In order to achieve lifelong learning in mathematics, children:

  • communicate what they are thinking and learning;
  • connect math to everyday situations and other subjects;
  • estimate and use mental math strategies;
  • learn through problem solving;
  • reason and explain their thinking;
  • use technology to enhance their learning;
  • use visual images (think in pictures) to describe their thinking.

To find out more about what you child is learning, we encourage you to talk to the teacher. The department has also developed Curriculum Essentials posters that provide an overview of the knowledge, processes and skills for this subject area.
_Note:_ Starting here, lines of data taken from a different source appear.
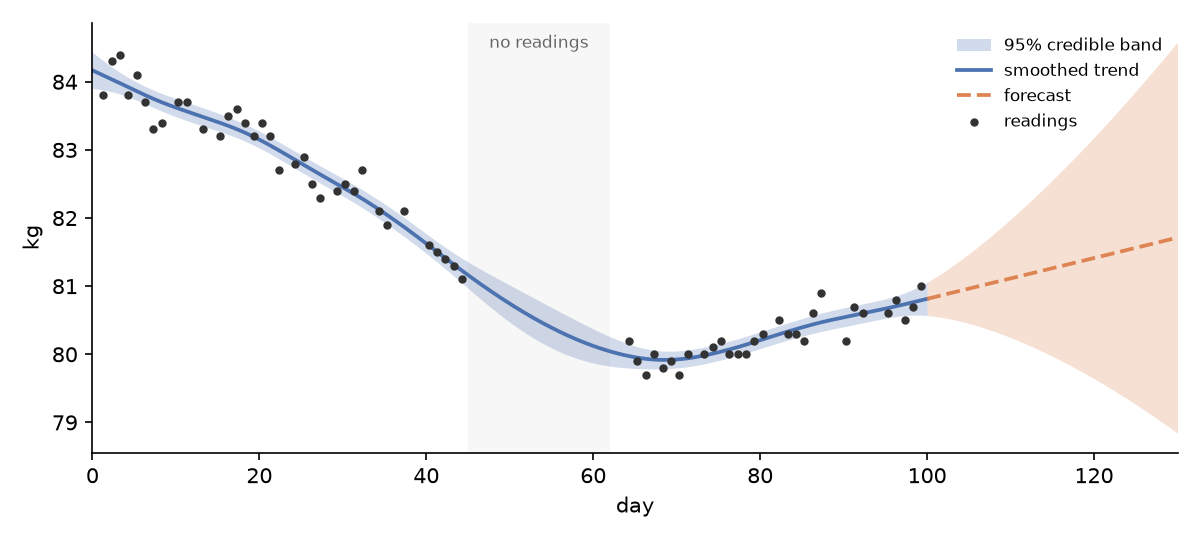
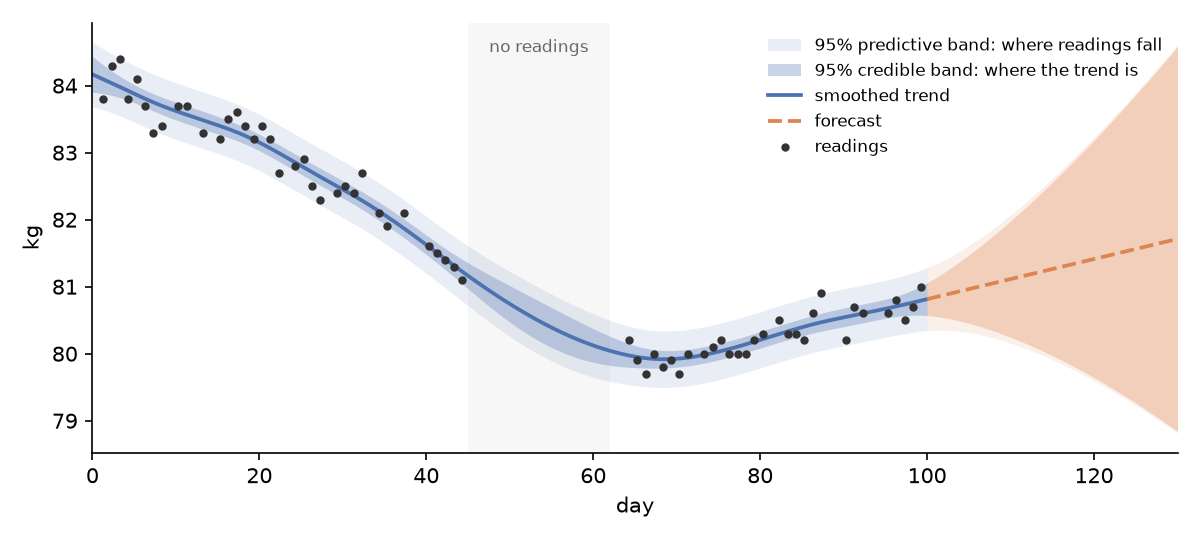
Show the predictive band beside the credible band
The README figure draws the 95% predictive band, where readings fall, as a
wide light band around the darker credible band, for the trend and the
forecast. The README usage and Getting started list predictiveBand() next
to credibleBand().

diff --git a/tool/figure/figure.dart b/tool/figure/figure.dart
@@ -1,5 +1,5 @@
 // Writes the data behind doc/images/trend.png: noisy readings with a gap, the
-// smoothed trend with its credible band, and a forecast.
+// smoothed trend with its credible and predictive bands, and a forecast.
 //
 //   dart run tool/figure/figure.dart > /tmp/trend.csv
 //   uv run --with matplotlib tool/figure/plot.py /tmp/trend.csv doc/images/trend.png
@@ -36,24 +36,27 @@ void main() {
   final grid = [for (var t = 0.0; t <= 100; t += 0.25) t];
   final posterior = fitted.model.smooth(data, grid: grid);
   final band = posterior.credibleBand();
+  final spread = posterior.predictiveBand();
   final horizon = [for (var t = 100.0; t <= 130; t += 0.25) t];
   final ahead = fitted.model.forecast(data, horizon);
   final aheadBand = ahead.credibleBand();
+  final aheadSpread = ahead.predictiveBand();
 
-  print('kind,time,value,lo,hi');
+  print('kind,time,value,lo,hi,plo,phi');
   for (final o in data) {
-    print('reading,${o.time},${o.value},,');
+    print('reading,${o.time},${o.value},,,,');
   }
   for (var i = 0; i < grid.length; i++) {
     print(
       'trend,${grid[i]},${posterior.mean[i]},'
-      '${band.lo[i]},${band.hi[i]}',
+      '${band.lo[i]},${band.hi[i]},${spread.lo[i]},${spread.hi[i]}',
     );
   }
   for (var i = 0; i < horizon.length; i++) {
     print(
       'forecast,${horizon[i]},${ahead.mean[i]},'
-      '${aheadBand.lo[i]},${aheadBand.hi[i]}',
+      '${aheadBand.lo[i]},${aheadBand.hi[i]},'
+      '${aheadSpread.lo[i]},${aheadSpread.hi[i]}',
     );
   }
 }

diff --git a/tool/figure/plot.py b/tool/figure/plot.py
@@ -16,18 +16,23 @@ def series(kind):
     v = [float(r["value"]) for r in picked]
     lo = [float(r["lo"]) for r in picked if r["lo"]]
     hi = [float(r["hi"]) for r in picked if r["hi"]]
-    return t, v, lo, hi
+    plo = [float(r["plo"]) for r in picked if r["plo"]]
+    phi = [float(r["phi"]) for r in picked if r["phi"]]
+    return t, v, lo, hi, plo, phi
 
 
 fig, ax = plt.subplots(figsize=(8, 3.6), dpi=150)
-t, v, lo, hi = series("trend")
-ax.fill_between(t, lo, hi, color="#4c72b0", alpha=0.25, linewidth=0,
-                label="95% credible band")
+t, v, lo, hi, plo, phi = series("trend")
+ax.fill_between(t, plo, phi, color="#4c72b0", alpha=0.12, linewidth=0,
+                label="95% predictive band: where readings fall")
+ax.fill_between(t, lo, hi, color="#4c72b0", alpha=0.3, linewidth=0,
+                label="95% credible band: where the trend is")
 ax.plot(t, v, color="#4c72b0", linewidth=1.8, label="smoothed trend")
-t, v, lo, hi = series("forecast")
-ax.fill_between(t, lo, hi, color="#dd8452", alpha=0.25, linewidth=0)
+t, v, lo, hi, plo, phi = series("forecast")
+ax.fill_between(t, plo, phi, color="#dd8452", alpha=0.12, linewidth=0)
+ax.fill_between(t, lo, hi, color="#dd8452", alpha=0.3, linewidth=0)
 ax.plot(t, v, color="#dd8452", linewidth=1.8, linestyle="--", label="forecast")
-t, v, _, _ = series("reading")
+t, v, *_ = series("reading")
 ax.scatter(t, v, s=9, color="#333333", zorder=3, label="readings")
 ax.axvspan(45, 62, color="#999999", alpha=0.08, linewidth=0)
 ax.text(53.5, max(v) + 0.1, "no readings", ha="center", fontsize=8, color="#666666")

diff --git a/README.md b/README.md
@@ -8,8 +8,9 @@
 </p>
 
 **state_space** estimates smoothed trends from noisy readings taken at
-irregular times. It returns the trend, its slope and a credible band, across
-gaps and into the future. It was built for the body-weight diary
+irregular times. It returns the trend, its slope, and bands for where the
+trend is and where readings fall, across gaps and into the future. It was
+built for the body-weight diary
 [trale](https://github.com/QuantumPhysique/trale), where days are skipped and
 readings are sporadic, but works on any time series. Written in pure Dart, it
 runs on every Flutter platform.
@@ -20,7 +21,7 @@ maximising the marginal likelihood.
 
 
 
-![Readings with a gap, the smoothed trend with its 95% credible band, and a forecast](https://raw.githubusercontent.com/QuantumPhysique/state_space/main/doc/images/trend.png)
+![Readings with a gap, the smoothed trend with its 95% credible and predictive bands, and a forecast](https://raw.githubusercontent.com/QuantumPhysique/state_space/main/doc/images/trend.png)
 ## Install
 
 ```yaml
@@ -54,7 +55,8 @@ final trend = fitted.model.smooth(data, grid: everyDay);
 
 trend.mean;                      // the smoothed curve
 trend.trendSlope;                // its rate of change
-trend.credibleBand();            // lower and upper band, as two arrays
+trend.credibleBand();            // where the trend is, as lower and upper arrays
+trend.predictiveBand();          // where readings fall: about 95% of them inside
 
 final ahead = [for (var d = 31; d <= 60; d++) d.toDouble()];
 fitted.model.forecast(data, ahead);

diff --git a/doc/getting-started.md b/doc/getting-started.md
@@ -82,12 +82,12 @@ There are two kinds of interval:
 trend.credibleInterval(i);    // where the underlying trend is
 trend.predictiveInterval(i);  // where the next reading would fall
 trend.credibleBand();         // the first at every output time, as lo and hi arrays
+trend.predictiveBand();       // the second at every output time
 ```
 
-Draw the credible band around the curve. It is narrow, and most individual
-readings fall outside it, because it describes the trend rather than the next
-reading. About 95 % of the observations should sit inside the 95 % predictive
-band.
+The credible band is narrow, and most individual readings fall outside it,
+because it describes the trend rather than the next reading. About 95 % of the
+observations should sit inside the 95 % predictive band.
 
 ## Dates
 
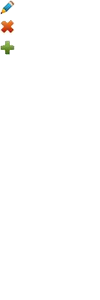
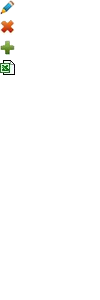
add viewExportUser and exportUser method, todo it continue

Changed region(s): [[0.0, 0.18, 0.15, 0.27]]

diff --git a/WebContent/common/css/common.css b/WebContent/common/css/common.css
@@ -184,6 +184,7 @@ min-height:300px;height:auto !important;height:300px;}
 .add-operator,
 .add-role,
 .add-user,
+.export-user,
 .add-news,
 .add-userrole,
 .add-permission,
@@ -301,6 +302,7 @@ background:url(../images/sep-line.png) right 0px repeat-y;}
 .email,.cornet,.telephone,.academyID,.major,.location,.dormitory,.departmentID,.islock{width:200px;}
 
 .add-user{}
+.export-user{background-position:0px -56px;}
 
 /* =================用户与角色对应关系====================== */
 .adduserrole-title{}

diff --git a/src/com/zjut/oa/mvc/action/UserAction.java b/src/com/zjut/oa/mvc/action/UserAction.java
@@ -16,6 +16,7 @@ import com.zjut.oa.db.Pager;
 import com.zjut.oa.mvc.core.ActionAdapter;
 import com.zjut.oa.mvc.core.Constant;
 import com.zjut.oa.mvc.core.annotation.Fail;
+import com.zjut.oa.mvc.core.annotation.None;
 import com.zjut.oa.mvc.core.annotation.Result;
 import com.zjut.oa.mvc.core.annotation.Success;
 import com.zjut.oa.mvc.domain.Academy;
@@ -991,4 +992,17 @@ public class UserAction extends ActionAdapter {
 		return this.filter(req, resp);
 	}
 
+	@Result("/WEB-INF/pages/freeze/user/viewExportUser.jsp")
+	public String viewExportUser(HttpServletRequest req, HttpServletResponse resp){
+		
+		return INPUT;
+	}
+	
+	@None
+	@Fail(path="/WEB-INF/pages/freeze/user/viewExportUser.jsp")
+	public String exportUser(HttpServletRequest req, HttpServletResponse resp){
+		
+		
+		return INPUT;
+	}
 }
You may also wish to refer to the Manitoba Curriculum Framework of Outcomes.

How your child is assessed

Your child’s teacher will assess students on the four math strands.  Your child’s progress will be measured in three categories, shown on your child’s report card:

  • knowledge and understanding
  • mental math and estimation
  • problem solving

The teacher will report on your child’s progress three times a year. The information from each report helps you to support your child’s learning. You can use it to talk with your child and your child’s teacher about results, strengths, challenges and what your child will be doing next.

Frequently Asked Questions

Here are some questions that are often asked about mathematics:

If you have a question that isn't answered here, you can ask your child's teacher or use the comment form on the left of the page.

What has changed in the new curriculum?

How can I stay informed about the revised mathematics program?

Will my child learn basic addition, subtraction and multiplication?

What do you mean by mental math and estimation?

What are mental math strategies?

How can I help my child with mental math and estimation?

What is meant by personal strategies?

What is meant by problem solving?